### Exercise goal
Your response should consist of the entries below, reproduced exactly and without their images.

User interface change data
----
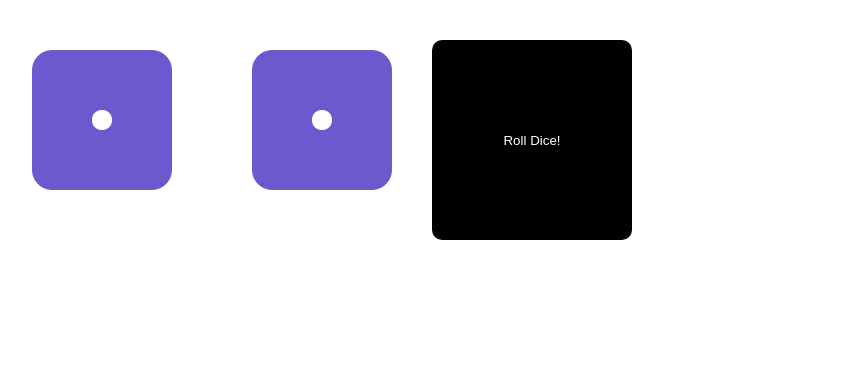
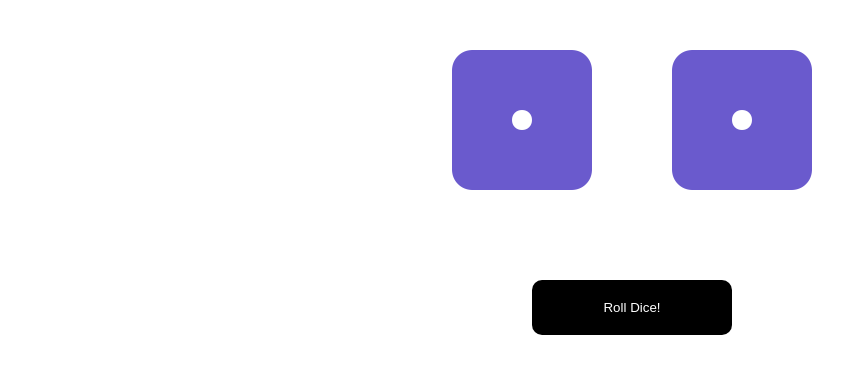
Before and after one commit to Djones917/Dice_Game_2022, a React (Create React App) app: page / in a window 1280 px wide. Shown: the top 374 px of the page, without its empty margins (8-851 px from the left). Built offline with nearby package versions, Linux system fonts and the light colour scheme.

Commit message:
commented out RollDice Nameclass from css

```diff
--- a/src/RollDice.css
+++ b/src/RollDice.css
@@ -1,8 +1,8 @@
-.RollDice {
+/*.RollDice {
     display: flex;
     flex-flow: nowrap;
-    /*min-height: 100vh;*/
-}
+    min-height: 100vh;
+}*/
 
 .RollDice-container {
     display: flex;
```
----
### Solution to the problem
Before and after one commit to Djones917/Dice_Game_2022, a React (Create React App) app: page / in a window 1280 px wide. Shown: the top 374 px of the page, without its empty margins (8-851 px from the left). Built offline with nearby package versions, Linux system fonts and the light colour scheme.

Commit message:
commented out RollDice Nameclass from css

```diff
--- a/src/RollDice.css
+++ b/src/RollDice.css
@@ -1,8 +1,8 @@
-.RollDice {
+/*.RollDice {
     display: flex;
     flex-flow: nowrap;
-    /*min-height: 100vh;*/
-}
+    min-height: 100vh;
+}*/
 
 .RollDice-container {
     display: flex;
```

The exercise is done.